__Required action__:
Your answer should consist of each line below that contains the string "GitHub".

[[ Extracted records open ]]

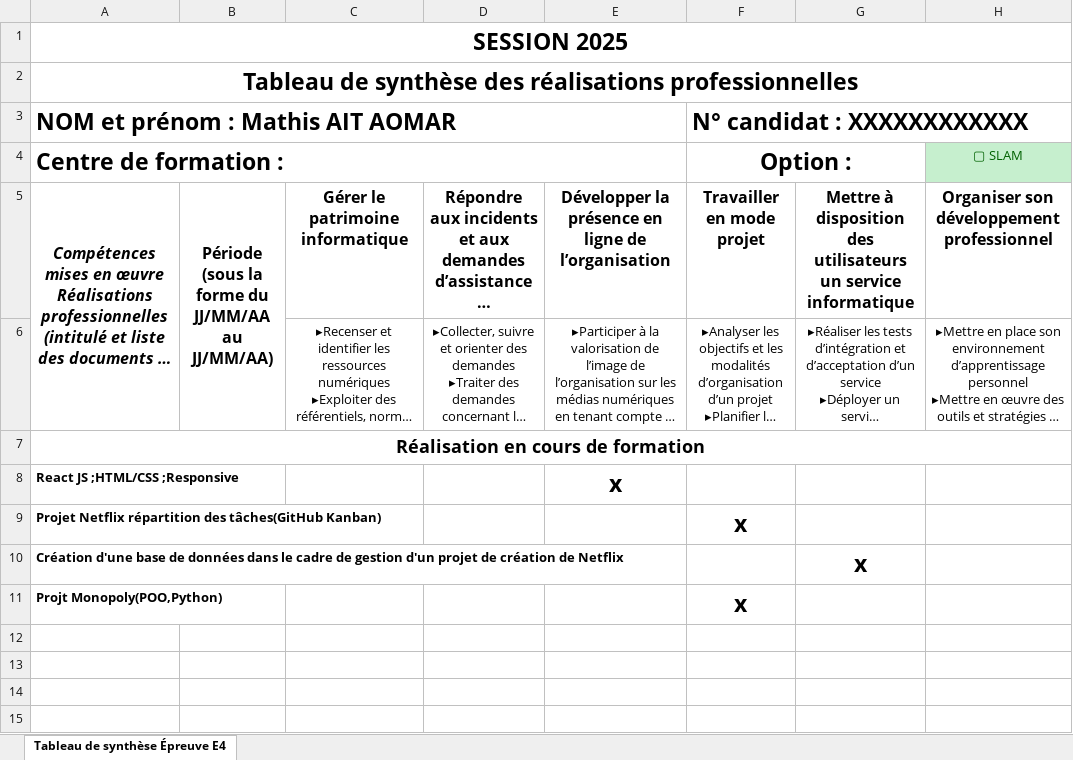
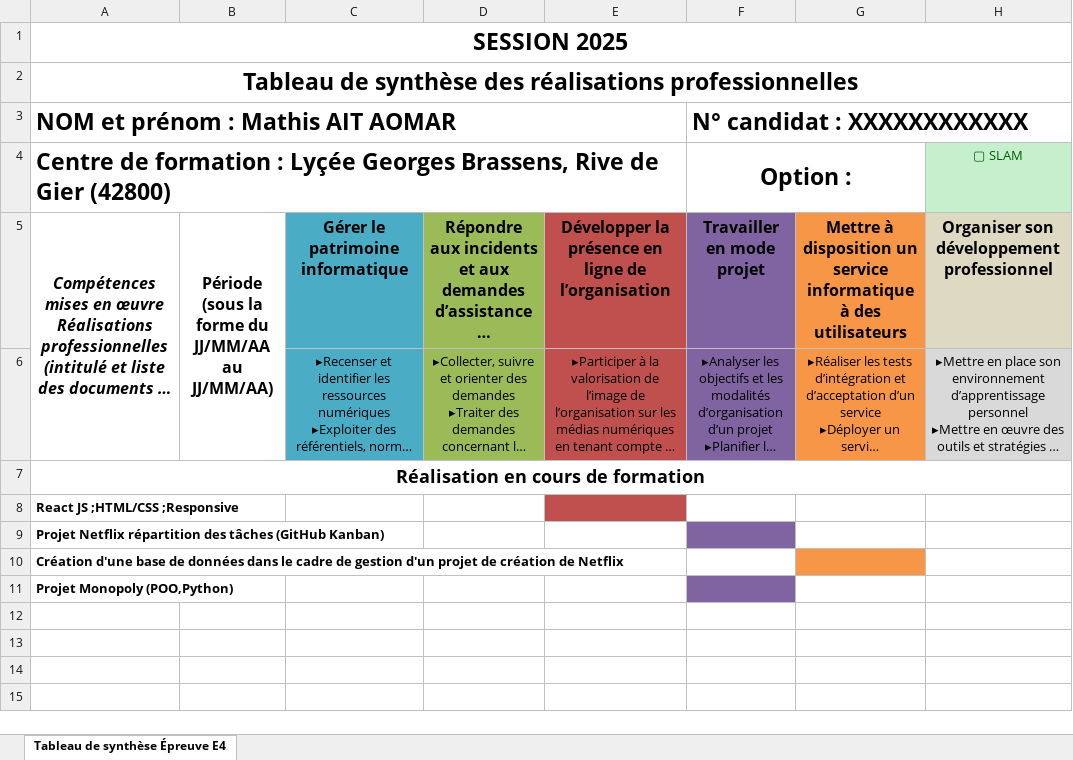
Before and after one commit to Matmat42/Port-Foglio, an Excel workbook: Epreuve E4.xlsx, sheet Tableau de synthèse Épreuve E4, drawn as a sheet; only a part is shown; long unchanged cells end in …; values as stored, in another font and other column widths than the file's, no borders; removed rows and columns are numbered as before the commit, all else as after; the diff names each change by its address in the sheet, - before the commit and + after, or states it on an @@ line.

```diff
--- a/Epreuve E4.xlsx (sheet Tableau de synthèse Épreuve E4)
+++ b/Epreuve E4.xlsx (sheet Tableau de synthèse Épreuve E4)
-A4 (NOM et prénom : Mathis AIT AOMAR): Centre de formation :
+A4 (NOM et prénom : Mathis AIT AOMAR): Centre de formation : Lyçée Georges Brassens, Rive de Gier (42800)
-C5:C6 fill: none
+C5:C6 fill: #4BACC6
-D5:D6 fill: none
+D5:D6 fill: #9BBB59
-E5:E6 fill: none
+E5:E6 fill: #C0504D
-F5:F6 fill: none
+F5:F6 fill: #8064A2
-G5: …à disposition des utilisateurs un service informatique
+G5: …à disposition un service informatique à des utilisateurs
-G5:G6 fill: none
+G5:G6 fill: #F79646
-H5 fill: none
+H5 fill: #DDD9C3
-H6 fill: none
+H6 fill: #D9D9D9
-E8: x
+E8: (empty)
-E8 fill: none
+E8 fill: #C0504D
-row 9: Projet Netflix répartition des tâches(GitHub Kanban) |  |  |  |  | x
+row 9: Projet Netflix répartition des tâches (GitHub Kanban)
-G10: x
+G10: (empty)
-G10 fill: none
+G10 fill: #F79646
-row 11: Projt Monopoly(POO,Python) |  |  |  |  | x
+row 11: Projet Monopoly (POO,Python)
```
Also changed, not shown: 5 other files.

[[ Extracted records closed ]]

__Finished exercise__:
-row 9: Projet Netflix répartition des tâches(GitHub Kanban) |  |  |  |  | x
+row 9: Projet Netflix répartition des tâches (GitHub Kanban)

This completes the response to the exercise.